Heat rises off the roads in waves, and the air pulses with the sounds of socca; whistles and drums. Arms are raised high with mugs of rum, and hips and waists whine and shake in the midday sun. It is Grand Kadooment Day, the final hurrah of the Crop Over festival, celebrating the end of the Sugar cane season. People have come together from far and wide to take part and witness the feathered headdresses and sequined costumes ‘chip’ and shimmy their way through the streets of Barbados.

The island is shining and winking at the sun as heat and happiness radiates off sweaty bodies, and pearly white smiles of the many thousands of visitors and locals who have flocked to the island for this fantastical festivity.

Since the beginning of May the island had been celebrating the Crop Over season, partaking in parties and events of all shapes and sizes. I had been charged with accompanying ten media on the ultimate Crop Over experience.

This press tip was not for the faint hearted and the thought of leading a group of ten bright young things through an all-night paint party and three morning breakfast fetes was enough to make me cross myself and say a little prayer before boarding the plane.

The week started off at a gentle pace with cultural tours of the island including visits to the new Heritage Railway at St. Nicholas Abbey, a tour around the working rum distillery and an exploration of the beautiful views of the east coast.

The next day we departed on a catamaran cruise, I shrouded in a kaftan and factor 50, the media, much to my dismay, covered in oil and ready to fry like eggs. Luckily no one fell foul to sunstroke and the only casualty was a pair of sunglasses that slipped through the hammock netting.  We also swam with our first turtle of the trip!

Come Friday morning, and when I say morning I’m talking 4:30am, we were up and ready for our first morning fete. These all inclusive fetes start early to avoid the worst heat of the day, and for the price of the ticket your breakfast and all your drinks are included.

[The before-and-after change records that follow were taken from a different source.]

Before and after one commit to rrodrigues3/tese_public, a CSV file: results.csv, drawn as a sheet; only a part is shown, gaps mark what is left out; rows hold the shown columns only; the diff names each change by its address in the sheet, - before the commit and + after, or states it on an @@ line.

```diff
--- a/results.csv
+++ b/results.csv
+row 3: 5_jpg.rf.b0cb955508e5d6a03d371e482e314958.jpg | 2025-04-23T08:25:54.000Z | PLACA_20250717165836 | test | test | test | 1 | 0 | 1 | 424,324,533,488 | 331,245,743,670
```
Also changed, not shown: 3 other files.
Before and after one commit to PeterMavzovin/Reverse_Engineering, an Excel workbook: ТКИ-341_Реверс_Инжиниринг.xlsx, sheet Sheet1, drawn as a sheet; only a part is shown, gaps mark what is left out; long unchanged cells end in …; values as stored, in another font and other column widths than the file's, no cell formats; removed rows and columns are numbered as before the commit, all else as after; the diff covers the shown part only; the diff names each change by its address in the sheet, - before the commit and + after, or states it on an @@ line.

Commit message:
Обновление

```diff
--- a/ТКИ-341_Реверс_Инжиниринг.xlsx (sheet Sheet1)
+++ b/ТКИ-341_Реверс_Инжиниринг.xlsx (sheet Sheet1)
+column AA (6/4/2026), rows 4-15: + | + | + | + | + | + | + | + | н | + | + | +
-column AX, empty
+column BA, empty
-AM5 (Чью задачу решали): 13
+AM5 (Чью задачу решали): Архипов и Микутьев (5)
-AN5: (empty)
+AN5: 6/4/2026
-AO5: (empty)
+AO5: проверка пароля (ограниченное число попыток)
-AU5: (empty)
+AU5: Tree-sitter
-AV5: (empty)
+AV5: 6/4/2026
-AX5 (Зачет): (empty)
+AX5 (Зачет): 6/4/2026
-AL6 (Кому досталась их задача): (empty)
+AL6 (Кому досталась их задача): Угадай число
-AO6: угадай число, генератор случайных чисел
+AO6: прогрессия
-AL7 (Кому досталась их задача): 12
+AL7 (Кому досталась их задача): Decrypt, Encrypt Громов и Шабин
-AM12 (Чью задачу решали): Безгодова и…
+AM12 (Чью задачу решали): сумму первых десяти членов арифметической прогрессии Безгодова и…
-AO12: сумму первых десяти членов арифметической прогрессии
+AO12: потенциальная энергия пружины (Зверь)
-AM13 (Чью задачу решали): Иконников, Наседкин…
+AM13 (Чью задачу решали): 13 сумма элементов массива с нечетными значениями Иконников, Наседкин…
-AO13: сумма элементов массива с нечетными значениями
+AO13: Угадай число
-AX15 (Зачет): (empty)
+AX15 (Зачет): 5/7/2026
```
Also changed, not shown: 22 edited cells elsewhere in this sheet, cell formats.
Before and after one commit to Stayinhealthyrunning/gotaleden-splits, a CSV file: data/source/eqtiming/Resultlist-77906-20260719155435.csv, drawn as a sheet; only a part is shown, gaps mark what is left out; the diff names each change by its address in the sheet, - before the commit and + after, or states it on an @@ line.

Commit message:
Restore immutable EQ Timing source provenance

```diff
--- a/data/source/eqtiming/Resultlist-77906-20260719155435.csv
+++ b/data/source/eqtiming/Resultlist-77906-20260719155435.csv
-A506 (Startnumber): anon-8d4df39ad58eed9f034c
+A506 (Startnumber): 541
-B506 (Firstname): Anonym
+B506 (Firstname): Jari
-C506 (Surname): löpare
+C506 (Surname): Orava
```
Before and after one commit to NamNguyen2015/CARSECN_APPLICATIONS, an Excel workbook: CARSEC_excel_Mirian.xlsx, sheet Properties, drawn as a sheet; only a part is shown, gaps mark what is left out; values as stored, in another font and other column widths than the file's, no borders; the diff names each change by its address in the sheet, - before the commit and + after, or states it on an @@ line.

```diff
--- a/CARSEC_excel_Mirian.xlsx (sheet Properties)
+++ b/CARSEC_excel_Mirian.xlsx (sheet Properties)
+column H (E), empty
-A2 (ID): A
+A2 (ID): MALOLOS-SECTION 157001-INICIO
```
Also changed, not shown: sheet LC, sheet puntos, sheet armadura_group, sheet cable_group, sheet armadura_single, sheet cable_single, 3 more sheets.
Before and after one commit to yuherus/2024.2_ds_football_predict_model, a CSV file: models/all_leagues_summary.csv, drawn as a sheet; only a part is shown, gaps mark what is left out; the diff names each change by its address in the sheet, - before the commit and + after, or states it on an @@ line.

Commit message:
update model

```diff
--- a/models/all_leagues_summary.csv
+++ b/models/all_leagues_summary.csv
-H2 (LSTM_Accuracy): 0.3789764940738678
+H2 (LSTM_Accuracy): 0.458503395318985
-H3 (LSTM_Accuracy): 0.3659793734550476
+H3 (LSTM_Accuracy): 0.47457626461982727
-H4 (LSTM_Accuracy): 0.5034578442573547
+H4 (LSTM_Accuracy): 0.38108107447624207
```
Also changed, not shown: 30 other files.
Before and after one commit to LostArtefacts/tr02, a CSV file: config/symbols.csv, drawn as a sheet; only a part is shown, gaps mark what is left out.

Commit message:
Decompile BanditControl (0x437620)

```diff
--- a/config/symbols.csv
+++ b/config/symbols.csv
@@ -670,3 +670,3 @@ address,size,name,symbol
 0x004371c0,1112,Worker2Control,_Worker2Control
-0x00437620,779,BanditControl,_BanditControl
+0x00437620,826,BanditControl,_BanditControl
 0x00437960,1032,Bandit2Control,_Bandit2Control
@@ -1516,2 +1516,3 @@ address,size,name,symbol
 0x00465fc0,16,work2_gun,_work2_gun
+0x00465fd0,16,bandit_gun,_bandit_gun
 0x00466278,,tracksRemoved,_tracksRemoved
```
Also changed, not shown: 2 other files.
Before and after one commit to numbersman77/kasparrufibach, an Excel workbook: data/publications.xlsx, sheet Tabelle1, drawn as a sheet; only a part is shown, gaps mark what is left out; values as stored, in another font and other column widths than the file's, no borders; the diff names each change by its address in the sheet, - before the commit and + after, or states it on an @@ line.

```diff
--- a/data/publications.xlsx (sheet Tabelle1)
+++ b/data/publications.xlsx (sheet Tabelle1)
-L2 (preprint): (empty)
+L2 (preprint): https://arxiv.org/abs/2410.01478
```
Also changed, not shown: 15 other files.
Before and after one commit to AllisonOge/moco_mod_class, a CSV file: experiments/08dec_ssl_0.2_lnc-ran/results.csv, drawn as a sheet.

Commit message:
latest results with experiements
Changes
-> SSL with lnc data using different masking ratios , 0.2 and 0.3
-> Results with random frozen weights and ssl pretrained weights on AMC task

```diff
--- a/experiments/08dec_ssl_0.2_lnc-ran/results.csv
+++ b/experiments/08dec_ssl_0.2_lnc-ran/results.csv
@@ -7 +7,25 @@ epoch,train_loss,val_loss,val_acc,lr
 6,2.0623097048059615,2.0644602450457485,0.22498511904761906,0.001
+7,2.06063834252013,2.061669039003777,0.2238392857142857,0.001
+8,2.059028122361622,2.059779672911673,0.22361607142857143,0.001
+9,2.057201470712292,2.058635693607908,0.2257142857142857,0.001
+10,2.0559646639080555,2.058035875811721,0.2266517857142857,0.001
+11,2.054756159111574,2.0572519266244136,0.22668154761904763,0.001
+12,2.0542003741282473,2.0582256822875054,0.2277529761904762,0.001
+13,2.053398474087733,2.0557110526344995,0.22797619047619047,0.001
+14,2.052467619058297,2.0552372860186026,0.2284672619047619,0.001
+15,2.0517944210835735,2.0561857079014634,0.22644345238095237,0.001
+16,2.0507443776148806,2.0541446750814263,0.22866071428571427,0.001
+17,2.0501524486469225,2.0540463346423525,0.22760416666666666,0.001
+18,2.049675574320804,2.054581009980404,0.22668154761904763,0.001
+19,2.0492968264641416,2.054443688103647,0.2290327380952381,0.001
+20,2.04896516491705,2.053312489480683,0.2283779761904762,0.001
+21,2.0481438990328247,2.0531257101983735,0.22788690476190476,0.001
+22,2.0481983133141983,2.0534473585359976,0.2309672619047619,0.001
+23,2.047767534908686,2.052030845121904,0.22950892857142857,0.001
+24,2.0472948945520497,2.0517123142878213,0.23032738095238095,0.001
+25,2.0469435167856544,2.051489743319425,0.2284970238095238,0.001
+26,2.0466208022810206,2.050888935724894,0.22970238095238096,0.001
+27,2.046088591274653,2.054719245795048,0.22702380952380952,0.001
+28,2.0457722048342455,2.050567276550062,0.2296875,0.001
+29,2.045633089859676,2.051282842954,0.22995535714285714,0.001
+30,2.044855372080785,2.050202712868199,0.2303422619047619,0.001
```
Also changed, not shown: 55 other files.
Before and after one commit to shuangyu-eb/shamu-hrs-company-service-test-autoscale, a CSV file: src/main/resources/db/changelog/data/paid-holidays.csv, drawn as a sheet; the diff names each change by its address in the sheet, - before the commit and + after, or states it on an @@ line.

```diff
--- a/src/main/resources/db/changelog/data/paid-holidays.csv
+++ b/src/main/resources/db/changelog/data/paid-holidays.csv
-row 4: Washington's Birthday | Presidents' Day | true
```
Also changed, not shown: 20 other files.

Do not be fooled, it may have been the morning but we were all still fanning ourselves madly and sweating like criminals. For most Brits ordering a rum cocktail at 6:00am might be a step too far but I am proud to say my motley crew did not disappoint.

After this we were shipped off to a Wuk-up class, ahead of the all night paint party that night (it was obvious we needed the practice).The wuk-up is a form of Bajan dance. Men approach usually from behind, (mum look away) while the woman bend over, hands on their knees and ‘whine’, i.e  move their hips in circular motion, gyrating and generally having a great time.

We were put through our paces and the stiffer limbed of us soon had our edges knocked off. In no time we were all chipping and wining around the class room, headdresses on, feathers flapping and hips wiggling. We were ready for the road!

As the saying goes there’s no rest for the wicked and the Foreday Morning “Jump up” awaited us. To jump means to join a band in the parade and we were lucky enough to be a part of Jambalassie.

Band members are given a t-shirt to cut up and customize, before reporting to the start of the parade where the painting begins.  Everyone starts off timidly with artistic intention, but as the jump begins people are putting hands in buckets and covering each other from head to toe. Rum tingles on lips and warms through limbs making expert dancers of us all. The parade spreads through the streets covering the island in vivid colour, continuing on its euphoric journey until 8am the next day.

I am pleased to say my super trooper team of 10 all made it through the night, some of us a little worse for wear, but all still smiling. From here we headed back to The Sands for some well-deserved rest before waking up that afternoon to do it all over again.

The Crop Over festival is a once in a lifetime experience, it swallows you whole and takes no prisoners. Sitting at my desk now it feels like a world away, I could almost kid myself that it didn’t happen if I weren’t constantly humming the socca soundtrack and chipping my way around the streets of London.

Sincere thanks to all the fantastic media that joined us on the trip, to BTMI for organising, and to The Sands for hosting us and making your beautiful hotel feel like home for a week.


Whine: (to whine. Whining) Whine is defined by a Caribbean dance expert as the thrusting or rotating of the pelvic girdle in a rhythmic pattern.


Chip: (to chip. Chipping) A sliding dance step performed while following a band during Carnival.


Wuk- Up: Wuk-Up is a dance from Barbados with roots in Africa. Wuk-Up is said to have come to Barbados via Sub-saharan Africans where isolation of the limbs and movement of the hips are part of the dance tradition. 

Fenella Tobey, Account Executive